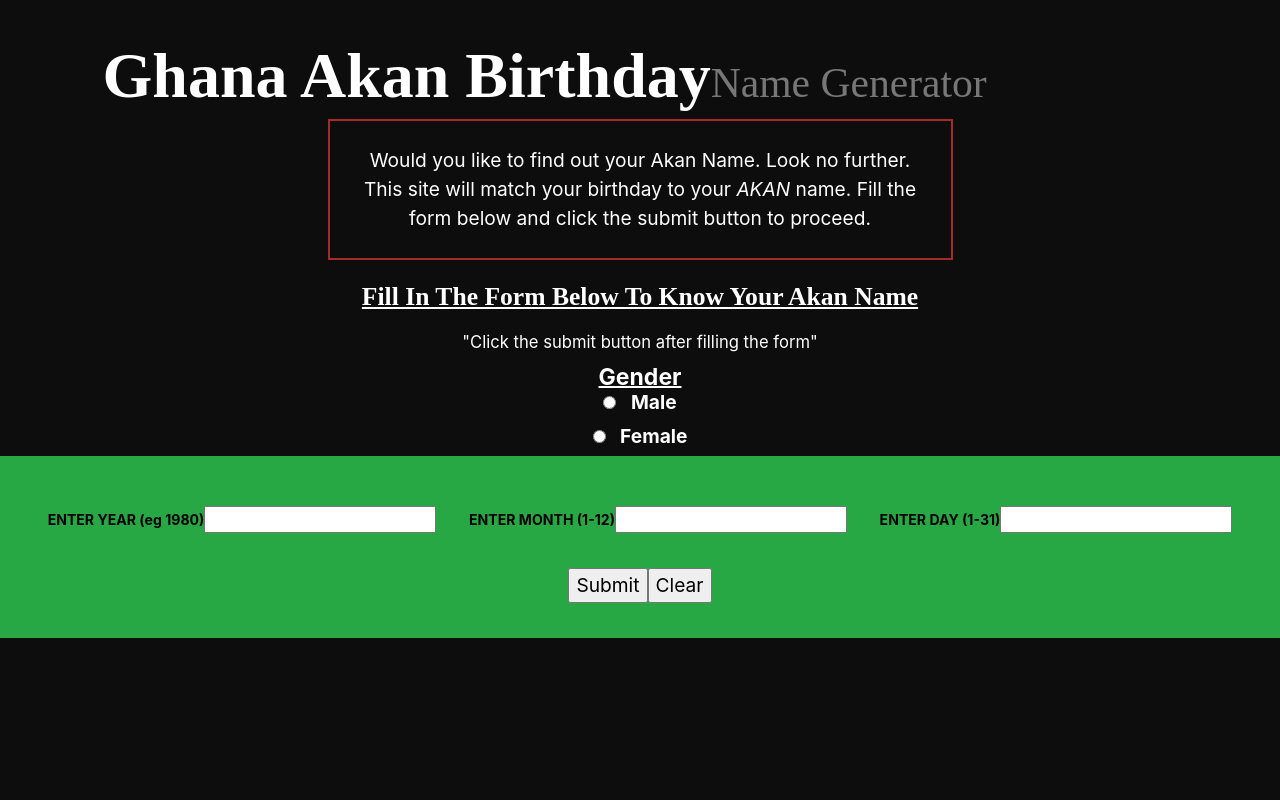
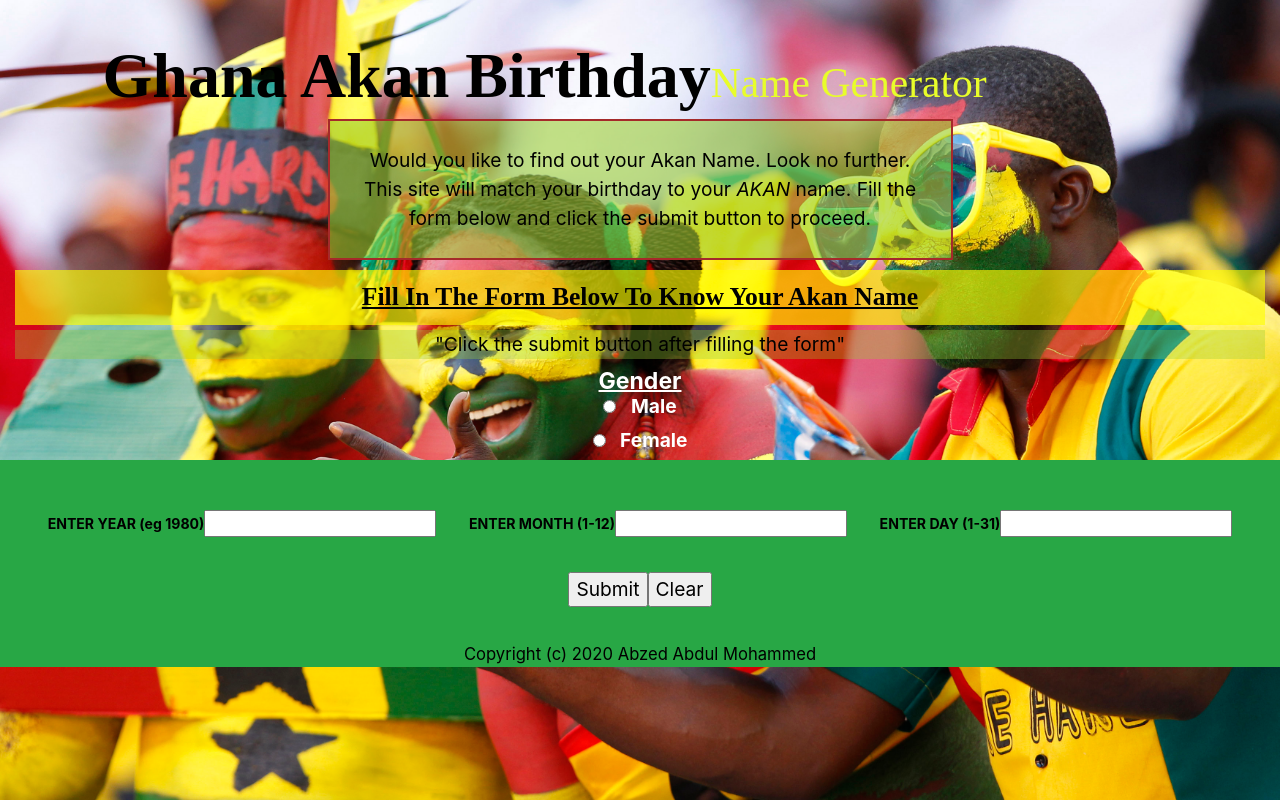
Before and after one commit to Abtez/Akan-Birthday-Name, a plain HTML site: page index.html in a window 1280 px wide. Drawn offline with nearby package versions, Linux system fonts and the light colour scheme; a web font is replaced by a local one.

Commit message:
add footer, background image, and background color to some elements

```diff
--- a/index.html
+++ b/index.html
@@ -19,7 +19,7 @@
 
   <div class="container-fluid">
 
-<h1 class="text-responsive">Ghana Akan Birthday<small>Name Generator</small></h1>
+<h1 class="text-responsive">Ghana Akan Birthday<small style="color: rgb(232, 253, 42);">Name Generator</small></h1>
 
 
 
@@ -58,7 +58,9 @@
   <p>ENTER MONTH (1-12)<input type="number" value=" " name="month" id="month" size="3"></p>
   <p>ENTER YEAR (eg 1980)<input value=" " type="number" name="year" id="year" size="4"></p>
 </div>
+
 <p class="text-responsive text-center" id="submit"><input type="Submit" value="Submit"><input type="reset" value="Clear"></p>
+<div class="footer text-center text-responsive">Copyright (c) 2020 Abzed Abdul Mohammed</div>
 
 </form>
   </div>
--- a/styles.css
+++ b/styles.css
@@ -23,9 +23,10 @@
 
 
 body{
-    background-color: rgb(14, 13, 13);
-    color: white;
-    overflow: hidden;
+    background-image: url("/image/Ghana-2014-World-Cup.jpg");
+    background-size: cover;
+    background-repeat: no-repeat;
+    color: black;
 }
 
 input[type=number]::-webkit-inner-spin-button,
@@ -37,6 +38,7 @@ input[type=number]::-webkit-outer-spin-button {
 }
 
 h1{
+    color: black;
     font-size: 5vw;
     font-family: "Audrey";
     font-weight: bold;
@@ -46,6 +48,8 @@ h1{
 }
 
 #text1{
+    background-color: rgba(153, 205, 50, 0.589);
+    color: black;
     width: 50%;
     height: auto;
     text-align: center;
@@ -56,6 +60,8 @@ h1{
 }
 
 h3{
+    color: black;
+    background-color: rgba(255, 255, 0, 0.644);
     font-family: "Audrey";
     font-weight: bold;
     font-size: 2vw;
@@ -66,7 +72,8 @@ h3{
 }
 
 #fill{
-    font-size: 1.3vw;
+    background-color: rgba(153, 205, 50, 0.342);
+    font-size: 1.5vw;
 }
 
 .label{
@@ -80,10 +87,12 @@ h3{
 }
 
 .males{
+    color: white;
     font-size: 1.5vw;
 }
 
 .fe-male{
+    color: white;
     font-size: 1.5vw;
 }
 
@@ -101,3 +110,8 @@ h3{
     font-size: 1.5vw;
     padding: 2%;
 }
+
+.footer{
+    font-size: 1.3vw;
+
+}
```
Also changed, not shown: image/Ghana-2014-World-Cup.jpg (added).
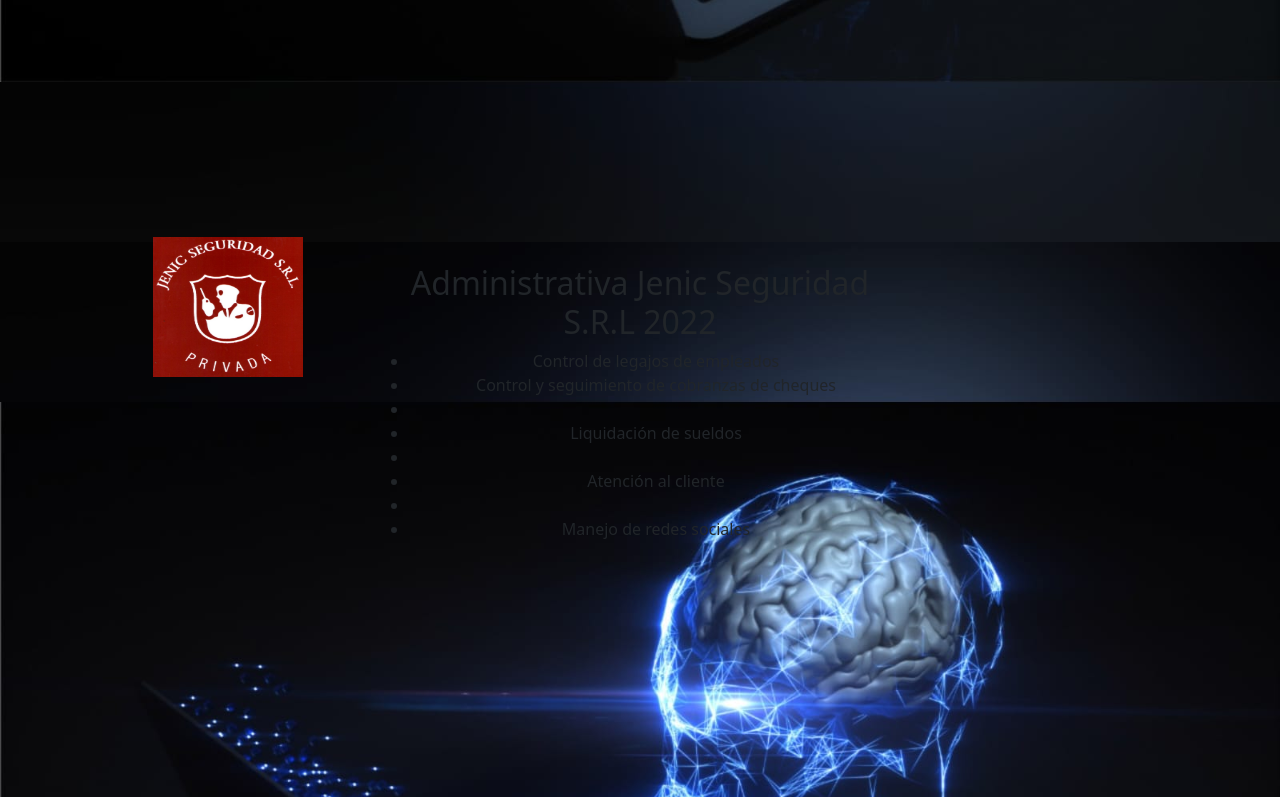
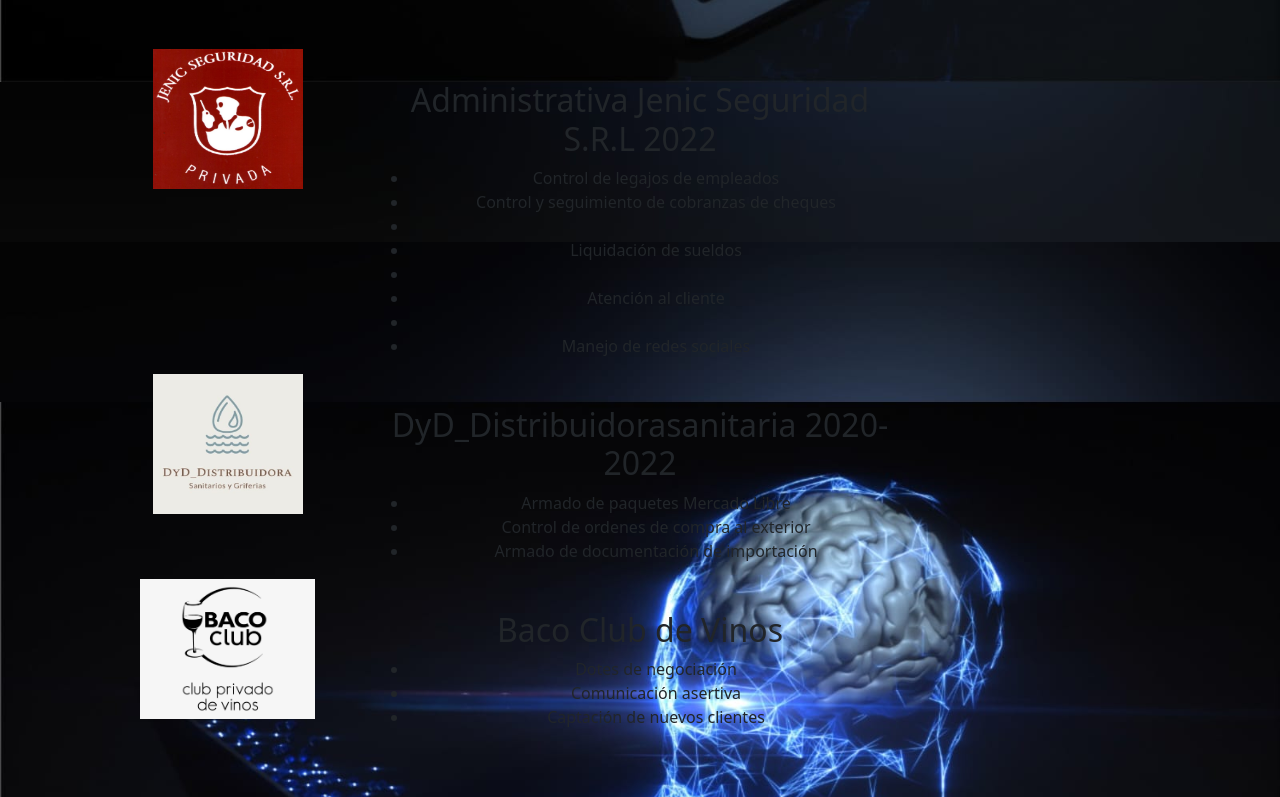
Before and after one commit to Stefany02/MaquetaPortfolio8, a plain HTML site: page index.html in a window 1280 px wide. Shown: the part 1038-1835 px from the top of the page. Drawn offline with nearby package versions, Linux system fonts and the light colour scheme.

Commit message:
Agregar color a las fuentes y margenes. Apartado Experiencia

```diff
--- a/ASSETS/CSS/style.css
+++ b/ASSETS/CSS/style.css
@@ -86,7 +86,7 @@ h3.parrafo{
 }
 
 
-h1.parrafo{
+h1.Curriculum{
     font-weight:lighter;
     font-size: 3rem;
     font-family:'Gill Sans', 'Gill Sans MT', Calibri, 'Trebuchet MS', sans-serif;
@@ -108,5 +108,5 @@ section#Experiencia{
     display: flex;
     flex-direction: column;
     align-items: center;
-    justify-content: center;
+    justify-content:center;
 }
--- a/index.html
+++ b/index.html
@@ -82,7 +82,7 @@
   </section>
 
 
-    <h1 class="parrafo">Experiencia</h1>
+    <h1 class="Curriculum">Experiencia</h1>
 
 
   <section id="Experiencia" class="about">
@@ -92,7 +92,7 @@
             <img src="ASSETS/IMG/logo Jenic.jpg" width="150px" height="140px">
           </div>
           <div class="col-6 mt-4">
-            <h3 class="parrafo">
+            <h3 class="Jenic">
               <h2>  Administrativa Jenic Seguridad S.R.L 2022</h2>
              <ul><li> Control de legajos de empleados </li>
               <li>Control y seguimiento de cobranzas de cheques <li>
@@ -101,11 +101,41 @@
                <li>Manejo de redes sociales</li>
             </ul>
             </h3>
-            </div>
-          <div class="col-3"></div>
+          </div>
         </div>
-      </div>
-    </section>
+
+        <div class="row">
+          <div class="col-3">
+            <img src="ASSETS/IMG/dyd.jpg" width="150px" height="140px">
+          </div>
+          <div class="col-6 mt-4">
+            <h3 class="DyD">
+            <h2>DyD_Distribuidorasanitaria 2020-2022</h2>
+            <ul><li>Armado de paquetes Mercado Libre</li>
+              <li>Control de ordenes de compra al exterior</li>
+            <li>Armado de documentación de importación</li>
+          </ul>
+          </h3>
+          </div>
+        </div>
+
+
+        <div class="row">
+          <div class="col-3">
+            <img src="ASSETS/IMG/BacoClub-logo.jpg" alt="150px" height="140px">
+          </div>
+          <div class="col-6 mt-4">
+          <h3 class="Baco">
+            <h2>Baco Club de Vinos</h2>
+            <ul><li>Dotes de negociación</li>
+              <li>Comunicación asertiva</li>
+            <li>Captación de nuevos clientes</li>
+          </ul>
+          </h3>
+          </div>
+        </div>
+    </div>
+   </section>
 
 
 
```
Also changed, not shown: ASSETS/IMG/BacoClub-logo.jpg (added), ASSETS/IMG/dyd.jpg (added).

════════════════

The output should consist of the records above, reproduced exactly, without pictures.

> **TASK OUTPUT**
Before and after one commit to Abtez/Akan-Birthday-Name, a plain HTML site: page index.html in a window 1280 px wide. Drawn offline with nearby package versions, Linux system fonts and the light colour scheme; a web font is replaced by a local one.

Commit message:
add footer, background image, and background color to some elements

```diff
--- a/index.html
+++ b/index.html
@@ -19,7 +19,7 @@
 
   <div class="container-fluid">
 
-<h1 class="text-responsive">Ghana Akan Birthday<small>Name Generator</small></h1>
+<h1 class="text-responsive">Ghana Akan Birthday<small style="color: rgb(232, 253, 42);">Name Generator</small></h1>
 
 
 
@@ -58,7 +58,9 @@
   <p>ENTER MONTH (1-12)<input type="number" value=" " name="month" id="month" size="3"></p>
   <p>ENTER YEAR (eg 1980)<input value=" " type="number" name="year" id="year" size="4"></p>
 </div>
+
 <p class="text-responsive text-center" id="submit"><input type="Submit" value="Submit"><input type="reset" value="Clear"></p>
+<div class="footer text-center text-responsive">Copyright (c) 2020 Abzed Abdul Mohammed</div>
 
 </form>
   </div>
--- a/styles.css
+++ b/styles.css
@@ -23,9 +23,10 @@
 
 
 body{
-    background-color: rgb(14, 13, 13);
-    color: white;
-    overflow: hidden;
+    background-image: url("/image/Ghana-2014-World-Cup.jpg");
+    background-size: cover;
+    background-repeat: no-repeat;
+    color: black;
 }
 
 input[type=number]::-webkit-inner-spin-button,
@@ -37,6 +38,7 @@ input[type=number]::-webkit-outer-spin-button {
 }
 
 h1{
+    color: black;
     font-size: 5vw;
     font-family: "Audrey";
     font-weight: bold;
@@ -46,6 +48,8 @@ h1{
 }
 
 #text1{
+    background-color: rgba(153, 205, 50, 0.589);
+    color: black;
     width: 50%;
     height: auto;
     text-align: center;
@@ -56,6 +60,8 @@ h1{
 }
 
 h3{
+    color: black;
+    background-color: rgba(255, 255, 0, 0.644);
     font-family: "Audrey";
     font-weight: bold;
     font-size: 2vw;
@@ -66,7 +72,8 @@ h3{
 }
 
 #fill{
-    font-size: 1.3vw;
+    background-color: rgba(153, 205, 50, 0.342);
+    font-size: 1.5vw;
 }
 
 .label{
@@ -80,10 +87,12 @@ h3{
 }
 
 .males{
+    color: white;
     font-size: 1.5vw;
 }
 
 .fe-male{
+    color: white;
     font-size: 1.5vw;
 }
 
@@ -101,3 +110,8 @@ h3{
     font-size: 1.5vw;
     padding: 2%;
 }
+
+.footer{
+    font-size: 1.3vw;
+
+}
```
Also changed, not shown: image/Ghana-2014-World-Cup.jpg (added).
Before and after one commit to Stefany02/MaquetaPortfolio8, a plain HTML site: page index.html in a window 1280 px wide. Shown: the part 1038-1835 px from the top of the page. Drawn offline with nearby package versions, Linux system fonts and the light colour scheme.

Commit message:
Agregar color a las fuentes y margenes. Apartado Experiencia

```diff
--- a/ASSETS/CSS/style.css
+++ b/ASSETS/CSS/style.css
@@ -86,7 +86,7 @@ h3.parrafo{
 }
 
 
-h1.parrafo{
+h1.Curriculum{
     font-weight:lighter;
     font-size: 3rem;
     font-family:'Gill Sans', 'Gill Sans MT', Calibri, 'Trebuchet MS', sans-serif;
@@ -108,5 +108,5 @@ section#Experiencia{
     display: flex;
     flex-direction: column;
     align-items: center;
-    justify-content: center;
+    justify-content:center;
 }
--- a/index.html
+++ b/index.html
@@ -82,7 +82,7 @@
   </section>
 
 
-    <h1 class="parrafo">Experiencia</h1>
+    <h1 class="Curriculum">Experiencia</h1>
 
 
   <section id="Experiencia" class="about">
@@ -92,7 +92,7 @@
             <img src="ASSETS/IMG/logo Jenic.jpg" width="150px" height="140px">
           </div>
           <div class="col-6 mt-4">
-            <h3 class="parrafo">
+            <h3 class="Jenic">
               <h2>  Administrativa Jenic Seguridad S.R.L 2022</h2>
              <ul><li> Control de legajos de empleados </li>
               <li>Control y seguimiento de cobranzas de cheques <li>
@@ -101,11 +101,41 @@
                <li>Manejo de redes sociales</li>
             </ul>
             </h3>
-            </div>
-          <div class="col-3"></div>
+          </div>
         </div>
-      </div>
-    </section>
+
+        <div class="row">
+          <div class="col-3">
+            <img src="ASSETS/IMG/dyd.jpg" width="150px" height="140px">
+          </div>
+          <div class="col-6 mt-4">
+            <h3 class="DyD">
+            <h2>DyD_Distribuidorasanitaria 2020-2022</h2>
+            <ul><li>Armado de paquetes Mercado Libre</li>
+              <li>Control de ordenes de compra al exterior</li>
+            <li>Armado de documentación de importación</li>
+          </ul>
+          </h3>
+          </div>
+        </div>
+
+
+        <div class="row">
+          <div class="col-3">
+            <img src="ASSETS/IMG/BacoClub-logo.jpg" alt="150px" height="140px">
+          </div>
+          <div class="col-6 mt-4">
+          <h3 class="Baco">
+            <h2>Baco Club de Vinos</h2>
+            <ul><li>Dotes de negociación</li>
+              <li>Comunicación asertiva</li>
+            <li>Captación de nuevos clientes</li>
+          </ul>
+          </h3>
+          </div>
+        </div>
+    </div>
+   </section>
 
 
 
```
Also changed, not shown: ASSETS/IMG/BacoClub-logo.jpg (added), ASSETS/IMG/dyd.jpg (added).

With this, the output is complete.